We all learned that millions of people lost their jobs during the pandemic and the government provided financial support directly to all of us as well as to companies who applied for EIDL and PPP loans.
The expectation was that labor would come back to work as soon as conditions would allow it.
In reality, that return to work has been slower than many so-called ‘experts” anticipated.
Anybody who knows me knows that I am very critical of politicians, especially when they have been in politics for many years, sometimes decades. It’s even worse when they have grown so old in these political roles that they are no longer connected to regular people’s lives. I vividly recall treasury secretary Mnuchin answering the question: “How long do you think these stimulus checks will last for people who received them?” He said — probably 3 months.
Seriously, how disconnected from reality do you need to be? Most of the governors are retirement age and some in their late 70’s and early 80’s
When they said that people won’t go back to work because they are receiving too much money from the federal government and ended the programs early, it did not result in people in those states flooding back to the workplace.
Denitsa Tsekova from Yahoo finance reported on Aug 20th, 2021:
The 19 states that canceled the benefits in June saw a $4 billion reduction in federal unemployment payments and a $2 billion drop in consumer spending. At the same time, only $270 million in new earnings came in, representing just 7% of the unemployment benefits that were lost.
“The main question was: Did pushing [the expiration] earlier to June help the local economy? And that answer seems to be mostly no,” Dube said. “That’s a net loss for those state economies because this was federal dollars going into those states.”
Some people say that the reason for jobless people not taking on the roles they had before the pandemic or new jobs in the same industry is the amount of money they would receive.
The argument is: “Employers need to pay more to get their workers back.”
While it is true that inflation has been strong and probably will remain strong going forward, that alone is not a good enough reason. For one, we know that the government reported inflation is not nearly true, so employers would have to raise wages closer to 10–15% than the government admitted 5%.
The true reasons are different in my opinion.
During the pandemic, anybody who had a service job that could be provided from home saw that it is possible, even though employers for years kept telling us that it’s not.
Now a lot of these employers want to force their labor force to come back.
Come back to what?
Commuting and standing in line? Being in a cubicle close to a lot of other people? Wages that are kept as low as possible to maximize profits for shareholders? Being “bossed-around” and micromanaged, especially in lower-wage service jobs?
What people have realized and employers still struggle with is a new appreciation for relationships:
We all like to work with folks we like. We like to apply what we have learned and do things in a reasonable, logical, common-sense way.
Most employers want to press their employees in a corset and when someone speaks up they’re told to shut up and appreciate that they have a job and get paid.
A great example describing what the dynamics are can be found in this NPR interview recording: The COVID Small Business Boom

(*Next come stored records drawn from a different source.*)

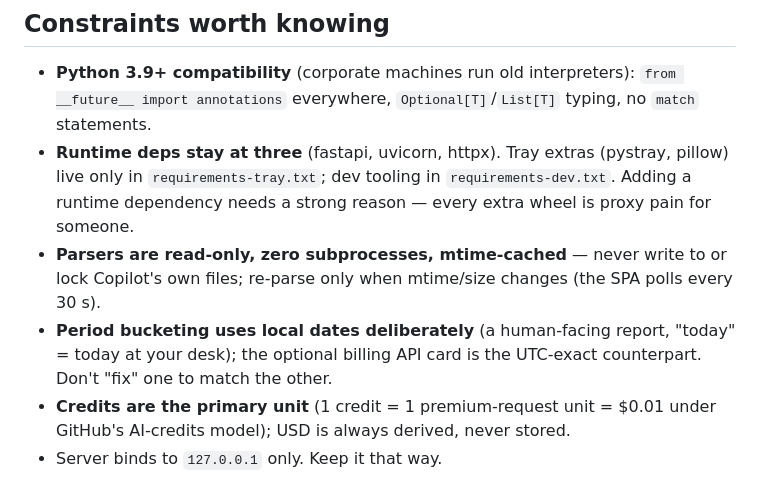
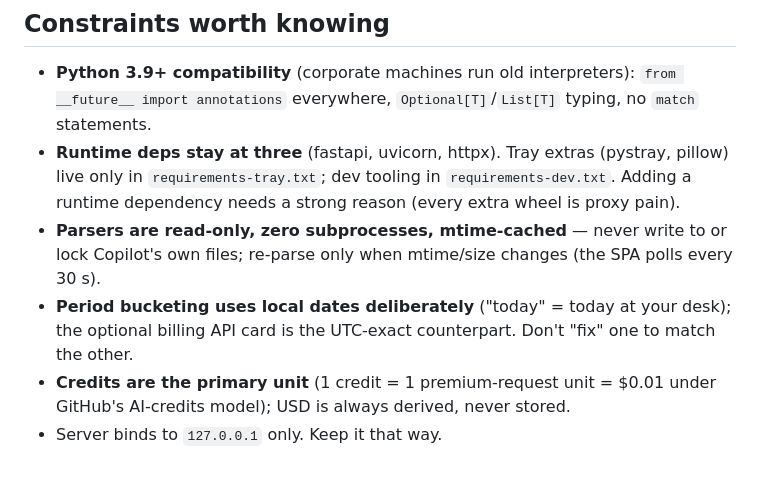
Before and after one commit to ferraroroberto/github-copilot-usage, a Markdown page: CLAUDE.md, the part around one of its changes. Drawn GitHub-style.

```diff
--- a/CLAUDE.md
+++ b/CLAUDE.md
@@ -13,9 +13,9 @@ Standalone, public, local-only dashboard for GitHub Copilot usage: a FastAPI JSO
 ## Constraints worth knowing
 
 - **Python 3.9+ compatibility** (corporate machines run old interpreters): `from __future__ import annotations` everywhere, `Optional[T]`/`List[T]` typing, no `match` statements.
-- **Runtime deps stay at three** (fastapi, uvicorn, httpx). Tray extras (pystray, pillow) live only in `requirements-tray.txt`; dev tooling in `requirements-dev.txt`. Adding a runtime dependency needs a strong reason — every extra wheel is proxy pain for someone.
+- **Runtime deps stay at three** (fastapi, uvicorn, httpx). Tray extras (pystray, pillow) live only in `requirements-tray.txt`; dev tooling in `requirements-dev.txt`. Adding a runtime dependency needs a strong reason (every extra wheel is proxy pain).
 - **Parsers are read-only, zero subprocesses, mtime-cached** — never write to or lock Copilot's own files; re-parse only when mtime/size changes (the SPA polls every 30 s).
-- **Period bucketing uses local dates deliberately** (a human-facing report, "today" = today at your desk); the optional billing API card is the UTC-exact counterpart. Don't "fix" one to match the other.
+- **Period bucketing uses local dates deliberately** ("today" = today at your desk); the optional billing API card is the UTC-exact counterpart. Don't "fix" one to match the other.
 - **Credits are the primary unit** (1 credit = 1 premium-request unit = $0.01 under GitHub's AI-credits model); USD is always derived, never stored.
 - Server binds to `127.0.0.1` only. Keep it that way.
 
```
Also changed, not shown: other parts of CLAUDE.md (+8 -8 lines).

You will hear about Chris Van Jura, a guy who used to manage higher-end restaurants for a company. He was fired when the pandemic hit.
When he wondered what he wants to do and how he wants to interact with people, he decided to use some of his savings and buy an old food truck, renovate it and start a hot dog stand that serves a special kind of hot dog famous in New Jersey.
Listen to the recording and hear how he gets choked up when asked how he feels about his new way of working. It’s emotional — I can tell you.
You don’t hear that from a regular employee working for little more than minimum wage.
The days of keeping costs down, maximizing profits, making shareholders happy, explaining everything with rule books, financial calculations, and cost analysis are over. That worked when people didn’t know that they have alternatives.
6 million people already took action and started new businesses. As long as they see an opportunity to make their business work they will not come back to traditional employers.
There are terms like “family business” and “company” culture that need to be moved up and receive much more emphasis. The freedom to manage our time, decide what we do — know that there are consequences, and do it anyway — as millions of small business owners do every day is what employers who want to attract the labor force need to be aware of and offer attractive solutions.
They told you that you couldn’t do it yourself and that you need to dance to the tune of the boss.
The pandemic has demonstrated that we can manage our time, keep an eye on our expenses, engage others we work with and help each other based on good relationships, care, trust, empathy, etc.
As long as employers keep focusing on $$$ and not on the deeper values the modern labor force is looking for, more and more gig workers and small businesses will replace traditional employment and work.
Hot off the press I learned last night that the boring, repetitive, dangerous hazardous, underpaid jobs will be replaced by Tesla Bot in the not very distant future. I can imagine the many jobs in harvesting that these guys could do. It will take some time to get used to when encountering these guys in restaurants and retail stores.
On 19th Aug 2021 Elon Musk said we need universal basic income because ‘in the future, physical work will be a choice’. That’s food for the next article.